§ **REQUIRED ACTION**: Each entry below should be retyped exactly as given.

(RECORDS SHOWN)

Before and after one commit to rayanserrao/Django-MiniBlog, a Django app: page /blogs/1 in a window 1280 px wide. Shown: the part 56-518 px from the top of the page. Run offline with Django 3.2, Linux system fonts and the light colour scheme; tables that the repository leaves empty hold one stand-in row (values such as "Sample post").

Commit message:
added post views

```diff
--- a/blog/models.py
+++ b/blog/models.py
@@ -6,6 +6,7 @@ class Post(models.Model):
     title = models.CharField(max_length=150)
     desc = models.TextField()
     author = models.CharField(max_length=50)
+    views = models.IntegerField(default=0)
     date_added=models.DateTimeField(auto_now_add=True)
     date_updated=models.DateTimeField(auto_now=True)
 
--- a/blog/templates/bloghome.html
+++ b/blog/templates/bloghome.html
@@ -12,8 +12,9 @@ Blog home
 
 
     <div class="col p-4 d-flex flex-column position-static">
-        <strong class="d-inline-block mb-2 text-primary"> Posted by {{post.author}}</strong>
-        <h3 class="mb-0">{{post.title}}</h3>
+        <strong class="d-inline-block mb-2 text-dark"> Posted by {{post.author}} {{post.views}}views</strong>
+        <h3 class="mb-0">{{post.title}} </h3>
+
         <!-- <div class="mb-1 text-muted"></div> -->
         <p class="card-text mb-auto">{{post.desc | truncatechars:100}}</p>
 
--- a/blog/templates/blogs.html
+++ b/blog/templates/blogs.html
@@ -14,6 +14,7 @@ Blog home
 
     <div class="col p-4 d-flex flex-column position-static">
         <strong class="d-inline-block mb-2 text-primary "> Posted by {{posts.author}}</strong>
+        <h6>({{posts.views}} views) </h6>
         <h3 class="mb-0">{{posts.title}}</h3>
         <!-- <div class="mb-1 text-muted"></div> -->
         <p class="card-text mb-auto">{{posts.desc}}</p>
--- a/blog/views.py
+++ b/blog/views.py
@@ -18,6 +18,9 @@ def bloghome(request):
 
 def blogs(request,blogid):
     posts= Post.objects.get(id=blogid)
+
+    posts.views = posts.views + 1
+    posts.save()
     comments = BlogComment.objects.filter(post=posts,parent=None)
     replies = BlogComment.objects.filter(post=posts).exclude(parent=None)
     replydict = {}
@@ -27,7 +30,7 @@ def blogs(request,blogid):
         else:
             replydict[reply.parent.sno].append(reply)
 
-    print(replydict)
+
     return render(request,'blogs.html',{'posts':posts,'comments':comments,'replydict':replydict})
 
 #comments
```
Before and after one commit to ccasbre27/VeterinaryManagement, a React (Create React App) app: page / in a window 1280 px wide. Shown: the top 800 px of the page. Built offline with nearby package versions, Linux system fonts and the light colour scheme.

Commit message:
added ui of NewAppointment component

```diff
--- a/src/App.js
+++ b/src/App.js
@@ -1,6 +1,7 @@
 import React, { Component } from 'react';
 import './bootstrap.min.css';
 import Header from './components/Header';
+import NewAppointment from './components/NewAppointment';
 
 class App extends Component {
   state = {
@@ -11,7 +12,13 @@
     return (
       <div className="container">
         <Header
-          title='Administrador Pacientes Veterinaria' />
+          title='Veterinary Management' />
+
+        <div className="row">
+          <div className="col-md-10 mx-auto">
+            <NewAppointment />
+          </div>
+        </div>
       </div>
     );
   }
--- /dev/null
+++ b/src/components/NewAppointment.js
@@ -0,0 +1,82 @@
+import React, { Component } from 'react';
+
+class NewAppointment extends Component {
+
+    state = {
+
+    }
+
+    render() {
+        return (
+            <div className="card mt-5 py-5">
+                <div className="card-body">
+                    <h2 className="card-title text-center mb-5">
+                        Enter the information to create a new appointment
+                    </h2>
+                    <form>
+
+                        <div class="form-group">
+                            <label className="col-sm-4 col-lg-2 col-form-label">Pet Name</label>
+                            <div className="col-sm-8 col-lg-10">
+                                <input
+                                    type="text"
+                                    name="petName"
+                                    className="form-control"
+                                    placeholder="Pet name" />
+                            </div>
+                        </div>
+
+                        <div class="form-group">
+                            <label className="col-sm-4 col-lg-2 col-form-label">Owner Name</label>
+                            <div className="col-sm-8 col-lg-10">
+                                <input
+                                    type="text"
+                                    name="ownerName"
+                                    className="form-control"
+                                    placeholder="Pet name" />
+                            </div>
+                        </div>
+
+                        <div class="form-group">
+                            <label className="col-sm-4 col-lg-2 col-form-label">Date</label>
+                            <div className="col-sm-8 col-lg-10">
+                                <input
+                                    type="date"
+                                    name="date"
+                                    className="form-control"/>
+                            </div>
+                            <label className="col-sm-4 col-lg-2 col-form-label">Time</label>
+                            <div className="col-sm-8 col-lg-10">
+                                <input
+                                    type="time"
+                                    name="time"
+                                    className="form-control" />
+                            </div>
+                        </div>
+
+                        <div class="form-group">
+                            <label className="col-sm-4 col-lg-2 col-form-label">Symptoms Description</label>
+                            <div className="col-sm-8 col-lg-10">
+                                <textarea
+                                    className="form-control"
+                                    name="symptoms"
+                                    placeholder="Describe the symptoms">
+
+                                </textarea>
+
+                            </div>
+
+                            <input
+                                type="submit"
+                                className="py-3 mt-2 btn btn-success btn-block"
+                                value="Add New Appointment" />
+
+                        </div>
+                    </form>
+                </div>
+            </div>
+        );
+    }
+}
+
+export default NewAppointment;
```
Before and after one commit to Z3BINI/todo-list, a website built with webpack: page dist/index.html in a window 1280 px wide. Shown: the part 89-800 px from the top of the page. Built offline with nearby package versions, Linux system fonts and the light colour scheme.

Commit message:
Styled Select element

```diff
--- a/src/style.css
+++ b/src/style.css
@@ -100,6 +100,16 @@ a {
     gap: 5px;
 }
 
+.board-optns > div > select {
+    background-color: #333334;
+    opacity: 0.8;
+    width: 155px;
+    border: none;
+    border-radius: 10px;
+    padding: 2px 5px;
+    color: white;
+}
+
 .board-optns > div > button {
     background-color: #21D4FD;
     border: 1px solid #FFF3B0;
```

(End RECORDS SHOWN)

§ **TASK SOLUTION**:
Before and after one commit to rayanserrao/Django-MiniBlog, a Django app: page /blogs/1 in a window 1280 px wide. Shown: the part 56-518 px from the top of the page. Run offline with Django 3.2, Linux system fonts and the light colour scheme; tables that the repository leaves empty hold one stand-in row (values such as "Sample post").

Commit message:
added post views

```diff
--- a/blog/models.py
+++ b/blog/models.py
@@ -6,6 +6,7 @@ class Post(models.Model):
     title = models.CharField(max_length=150)
     desc = models.TextField()
     author = models.CharField(max_length=50)
+    views = models.IntegerField(default=0)
     date_added=models.DateTimeField(auto_now_add=True)
     date_updated=models.DateTimeField(auto_now=True)
 
--- a/blog/templates/bloghome.html
+++ b/blog/templates/bloghome.html
@@ -12,8 +12,9 @@ Blog home
 
 
     <div class="col p-4 d-flex flex-column position-static">
-        <strong class="d-inline-block mb-2 text-primary"> Posted by {{post.author}}</strong>
-        <h3 class="mb-0">{{post.title}}</h3>
+        <strong class="d-inline-block mb-2 text-dark"> Posted by {{post.author}} {{post.views}}views</strong>
+        <h3 class="mb-0">{{post.title}} </h3>
+
         <!-- <div class="mb-1 text-muted"></div> -->
         <p class="card-text mb-auto">{{post.desc | truncatechars:100}}</p>
 
--- a/blog/templates/blogs.html
+++ b/blog/templates/blogs.html
@@ -14,6 +14,7 @@ Blog home
 
     <div class="col p-4 d-flex flex-column position-static">
         <strong class="d-inline-block mb-2 text-primary "> Posted by {{posts.author}}</strong>
+        <h6>({{posts.views}} views) </h6>
         <h3 class="mb-0">{{posts.title}}</h3>
         <!-- <div class="mb-1 text-muted"></div> -->
         <p class="card-text mb-auto">{{posts.desc}}</p>
--- a/blog/views.py
+++ b/blog/views.py
@@ -18,6 +18,9 @@ def bloghome(request):
 
 def blogs(request,blogid):
     posts= Post.objects.get(id=blogid)
+
+    posts.views = posts.views + 1
+    posts.save()
     comments = BlogComment.objects.filter(post=posts,parent=None)
     replies = BlogComment.objects.filter(post=posts).exclude(parent=None)
     replydict = {}
@@ -27,7 +30,7 @@ def blogs(request,blogid):
         else:
             replydict[reply.parent.sno].append(reply)
 
-    print(replydict)
+
     return render(request,'blogs.html',{'posts':posts,'comments':comments,'replydict':replydict})
 
 #comments
```
Before and after one commit to ccasbre27/VeterinaryManagement, a React (Create React App) app: page / in a window 1280 px wide. Shown: the top 800 px of the page. Built offline with nearby package versions, Linux system fonts and the light colour scheme.

Commit message:
added ui of NewAppointment component

```diff
--- a/src/App.js
+++ b/src/App.js
@@ -1,6 +1,7 @@
 import React, { Component } from 'react';
 import './bootstrap.min.css';
 import Header from './components/Header';
+import NewAppointment from './components/NewAppointment';
 
 class App extends Component {
   state = {
@@ -11,7 +12,13 @@
     return (
       <div className="container">
         <Header
-          title='Administrador Pacientes Veterinaria' />
+          title='Veterinary Management' />
+
+        <div className="row">
+          <div className="col-md-10 mx-auto">
+            <NewAppointment />
+          </div>
+        </div>
       </div>
     );
   }
--- /dev/null
+++ b/src/components/NewAppointment.js
@@ -0,0 +1,82 @@
+import React, { Component } from 'react';
+
+class NewAppointment extends Component {
+
+    state = {
+
+    }
+
+    render() {
+        return (
+            <div className="card mt-5 py-5">
+                <div className="card-body">
+                    <h2 className="card-title text-center mb-5">
+                        Enter the information to create a new appointment
+                    </h2>
+                    <form>
+
+                        <div class="form-group">
+                            <label className="col-sm-4 col-lg-2 col-form-label">Pet Name</label>
+                            <div className="col-sm-8 col-lg-10">
+                                <input
+                                    type="text"
+                                    name="petName"
+                                    className="form-control"
+                                    placeholder="Pet name" />
+                            </div>
+                        </div>
+
+                        <div class="form-group">
+                            <label className="col-sm-4 col-lg-2 col-form-label">Owner Name</label>
+                            <div className="col-sm-8 col-lg-10">
+                                <input
+                                    type="text"
+                                    name="ownerName"
+                                    className="form-control"
+                                    placeholder="Pet name" />
+                            </div>
+                        </div>
+
+                        <div class="form-group">
+                            <label className="col-sm-4 col-lg-2 col-form-label">Date</label>
+                            <div className="col-sm-8 col-lg-10">
+                                <input
+                                    type="date"
+                                    name="date"
+                                    className="form-control"/>
+                            </div>
+                            <label className="col-sm-4 col-lg-2 col-form-label">Time</label>
+                            <div className="col-sm-8 col-lg-10">
+                                <input
+                                    type="time"
+                                    name="time"
+                                    className="form-control" />
+                            </div>
+                        </div>
+
+                        <div class="form-group">
+                            <label className="col-sm-4 col-lg-2 col-form-label">Symptoms Description</label>
+                            <div className="col-sm-8 col-lg-10">
+                                <textarea
+                                    className="form-control"
+                                    name="symptoms"
+                                    placeholder="Describe the symptoms">
+
+                                </textarea>
+
+                            </div>
+
+                            <input
+                                type="submit"
+                                className="py-3 mt-2 btn btn-success btn-block"
+                                value="Add New Appointment" />
+
+                        </div>
+                    </form>
+                </div>
+            </div>
+        );
+    }
+}
+
+export default NewAppointment;
```
Before and after one commit to Z3BINI/todo-list, a website built with webpack: page dist/index.html in a window 1280 px wide. Shown: the part 89-800 px from the top of the page. Built offline with nearby package versions, Linux system fonts and the light colour scheme.

Commit message:
Styled Select element

```diff
--- a/src/style.css
+++ b/src/style.css
@@ -100,6 +100,16 @@ a {
     gap: 5px;
 }
 
+.board-optns > div > select {
+    background-color: #333334;
+    opacity: 0.8;
+    width: 155px;
+    border: none;
+    border-radius: 10px;
+    padding: 2px 5px;
+    color: white;
+}
+
 .board-optns > div > button {
     background-color: #21D4FD;
     border: 1px solid #FFF3B0;
```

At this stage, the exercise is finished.